The high levels of fluoride that occur naturally in some drinking water can cause tooth and bone damage and should be reduced, the National Research Council said Wednesday.
WASHINGTON The high levels of fluoride that occur naturally in some drinking water can cause tooth and bone damage and should be reduced, the National Research Council said Wednesday.
The study did not analyze the benefits or risks of adding fluoride to drinking water. Instead it looked at the current maximum limit of 4 milligrams per liter. Approximately 200,000 people live in communities where that level occurs naturally in water.
The Council suggested further studies to establish a new maximum level, but noted that the problems associated with exposure to fluoride are very small at 2 milligrams per liter and less. Approximately 1.4 million people have drinking water with natural fluoride levels of 2.0 to 3.9 milligrams per liter, said the Council, an arm of the National Academy of Sciences.
More than 160 million Americans live in communities with artificially fluoridated water, which contains between 0.7 and 1.2 milligrams of fluoride per liter.
The Environmental Protection Agency said it will give serious consideration to the recommendation. "Any change in the fluoride standard will be considered after the agency has completed reviewing all the data, of which the NRC report is a significant addition," EPA said in a statement.

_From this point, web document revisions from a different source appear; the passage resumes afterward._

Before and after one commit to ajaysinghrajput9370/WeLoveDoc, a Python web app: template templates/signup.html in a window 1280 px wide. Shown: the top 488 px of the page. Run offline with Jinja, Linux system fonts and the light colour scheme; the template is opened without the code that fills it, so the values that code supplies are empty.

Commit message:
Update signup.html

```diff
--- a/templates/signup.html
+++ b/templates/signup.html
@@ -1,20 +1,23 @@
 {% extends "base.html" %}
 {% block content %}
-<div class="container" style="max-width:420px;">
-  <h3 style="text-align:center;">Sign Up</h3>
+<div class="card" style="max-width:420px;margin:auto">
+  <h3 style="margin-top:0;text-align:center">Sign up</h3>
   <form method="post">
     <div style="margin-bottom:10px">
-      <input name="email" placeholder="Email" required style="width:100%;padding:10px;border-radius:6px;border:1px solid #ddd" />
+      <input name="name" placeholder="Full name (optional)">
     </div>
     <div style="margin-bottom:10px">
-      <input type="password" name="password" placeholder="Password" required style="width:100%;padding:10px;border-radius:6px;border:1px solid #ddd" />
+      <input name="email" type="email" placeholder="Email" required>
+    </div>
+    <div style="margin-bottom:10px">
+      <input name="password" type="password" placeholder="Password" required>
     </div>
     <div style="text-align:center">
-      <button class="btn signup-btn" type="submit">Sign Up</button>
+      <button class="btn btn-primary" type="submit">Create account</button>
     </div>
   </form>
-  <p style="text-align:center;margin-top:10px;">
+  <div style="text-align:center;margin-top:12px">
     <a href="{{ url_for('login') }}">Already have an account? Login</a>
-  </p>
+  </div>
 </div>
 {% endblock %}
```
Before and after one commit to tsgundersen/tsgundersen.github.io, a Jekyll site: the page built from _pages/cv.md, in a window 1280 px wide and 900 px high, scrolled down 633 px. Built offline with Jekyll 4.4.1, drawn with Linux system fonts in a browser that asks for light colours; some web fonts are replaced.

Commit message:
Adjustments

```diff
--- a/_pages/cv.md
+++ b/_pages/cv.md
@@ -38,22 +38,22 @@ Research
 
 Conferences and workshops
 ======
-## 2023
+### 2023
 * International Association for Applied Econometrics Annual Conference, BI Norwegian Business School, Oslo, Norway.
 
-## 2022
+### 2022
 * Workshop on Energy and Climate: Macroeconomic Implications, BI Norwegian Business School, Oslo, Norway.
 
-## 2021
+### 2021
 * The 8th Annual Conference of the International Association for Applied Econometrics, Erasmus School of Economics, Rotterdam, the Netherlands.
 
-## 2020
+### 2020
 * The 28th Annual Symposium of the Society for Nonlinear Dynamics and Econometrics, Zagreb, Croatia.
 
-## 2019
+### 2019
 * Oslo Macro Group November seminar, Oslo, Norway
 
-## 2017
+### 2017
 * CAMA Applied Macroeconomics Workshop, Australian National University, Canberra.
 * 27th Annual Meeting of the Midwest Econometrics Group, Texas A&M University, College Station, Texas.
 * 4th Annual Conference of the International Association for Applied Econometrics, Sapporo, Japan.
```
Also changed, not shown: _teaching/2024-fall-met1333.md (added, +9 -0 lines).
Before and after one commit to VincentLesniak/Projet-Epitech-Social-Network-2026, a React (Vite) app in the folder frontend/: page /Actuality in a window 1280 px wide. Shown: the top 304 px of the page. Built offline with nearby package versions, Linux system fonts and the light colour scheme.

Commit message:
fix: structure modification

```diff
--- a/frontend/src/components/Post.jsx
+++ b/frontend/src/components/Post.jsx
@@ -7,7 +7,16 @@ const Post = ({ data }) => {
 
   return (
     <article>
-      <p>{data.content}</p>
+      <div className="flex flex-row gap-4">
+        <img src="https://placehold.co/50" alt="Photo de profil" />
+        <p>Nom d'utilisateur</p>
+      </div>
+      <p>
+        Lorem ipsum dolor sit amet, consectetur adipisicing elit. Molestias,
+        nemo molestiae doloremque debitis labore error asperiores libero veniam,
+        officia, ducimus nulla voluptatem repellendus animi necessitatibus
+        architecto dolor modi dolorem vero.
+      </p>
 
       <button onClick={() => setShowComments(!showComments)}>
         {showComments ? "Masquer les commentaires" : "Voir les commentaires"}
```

Fluoride is added to water to help strengthen the teeth.
Drinking water with levels above the maximum can cause tooth discoloration and weaken the enamel, and long-term accumulation in the bones can result in an increase in fractures, the Council reported.
The National Academy of Sciences is an independent organization chartered by Congress to advise the government on scientific matters. The study was requested by the EPA.
Source: Associated Press